(Detected change data)
---------------
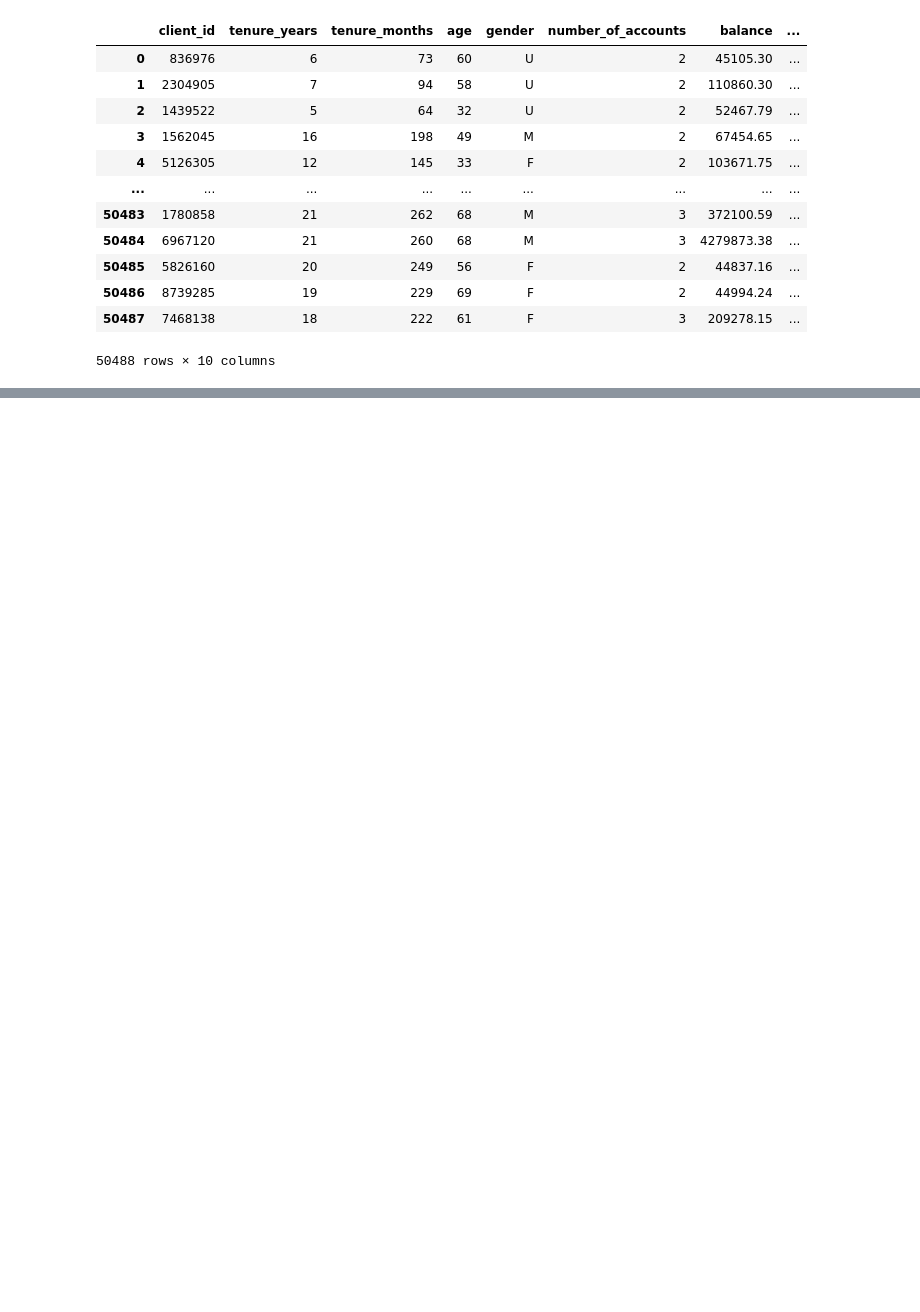
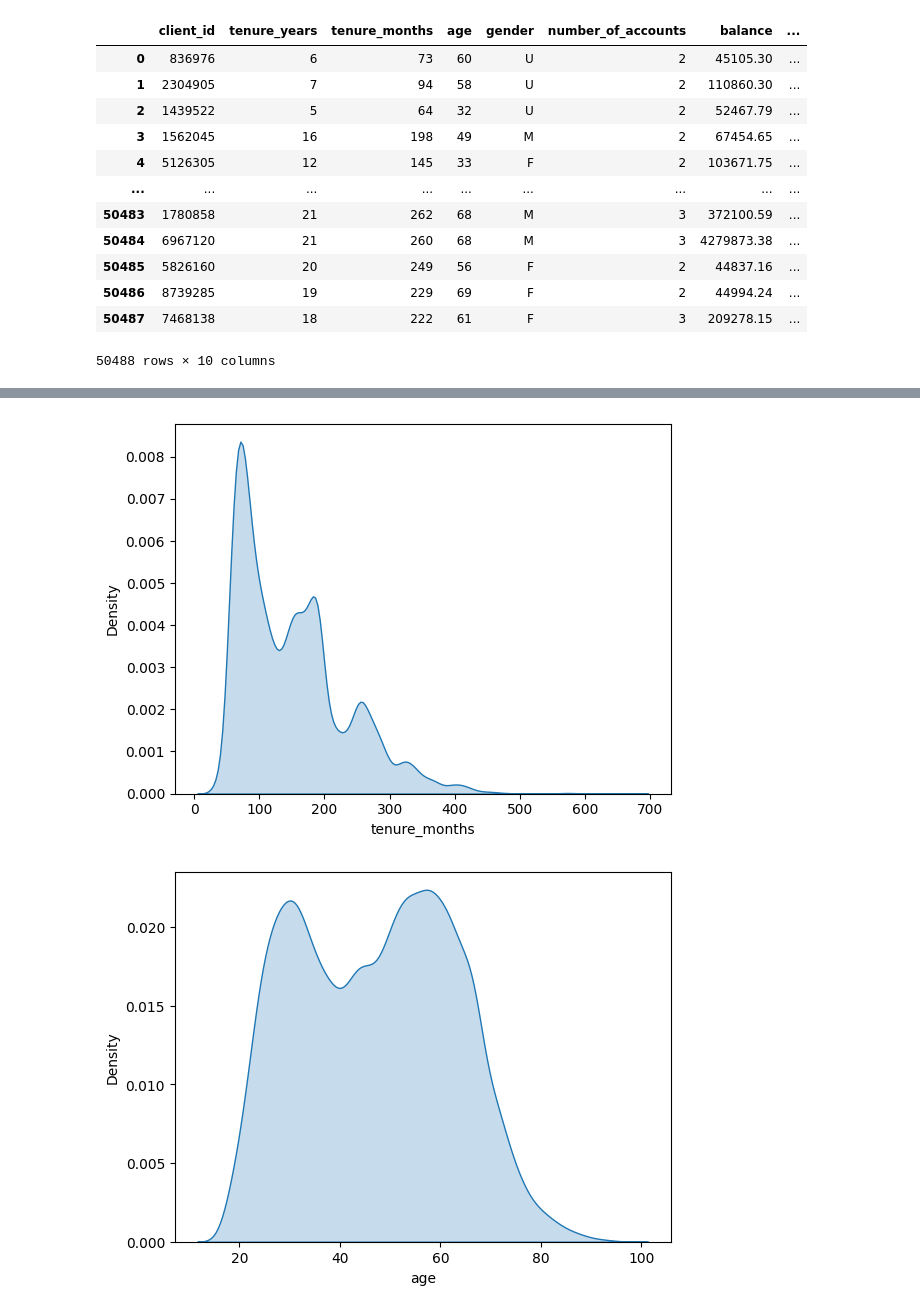
Before and after one commit to vijayendra-k/AB-Testing, a Jupyter notebook: AB-Testing.ipynb, the cells around one changed output, grey strips where cells are left out. Cells and saved outputs as stored; diff of their text form; code cells hidden in the pictures; blank space fills up the shorter version.

Commit message:
kde plots added

```diff
--- a/AB-Testing.ipynb
+++ b/AB-Testing.ipynb
@@ -481,0 +482,7 @@ for i in catg_cols:
+# %%
+for i in cols_num:
+    sn.kdeplot(combdf[i],fill=True)
+    plt.show()
+# %% [output]
+[figure, added]
+[figure, added]
```
Also changed, not shown: parts of 5 cells of this notebook.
---------------
> **What you are asked to do**
Would you return the data exactly as written, without the pictures?

> **Result of this task**
Before and after one commit to vijayendra-k/AB-Testing, a Jupyter notebook: AB-Testing.ipynb, the cells around one changed output, grey strips where cells are left out. Cells and saved outputs as stored; diff of their text form; code cells hidden in the pictures; blank space fills up the shorter version.

Commit message:
kde plots added

```diff
--- a/AB-Testing.ipynb
+++ b/AB-Testing.ipynb
@@ -481,0 +482,7 @@ for i in catg_cols:
+# %%
+for i in cols_num:
+    sn.kdeplot(combdf[i],fill=True)
+    plt.show()
+# %% [output]
+[figure, added]
+[figure, added]
```
Also changed, not shown: parts of 5 cells of this notebook.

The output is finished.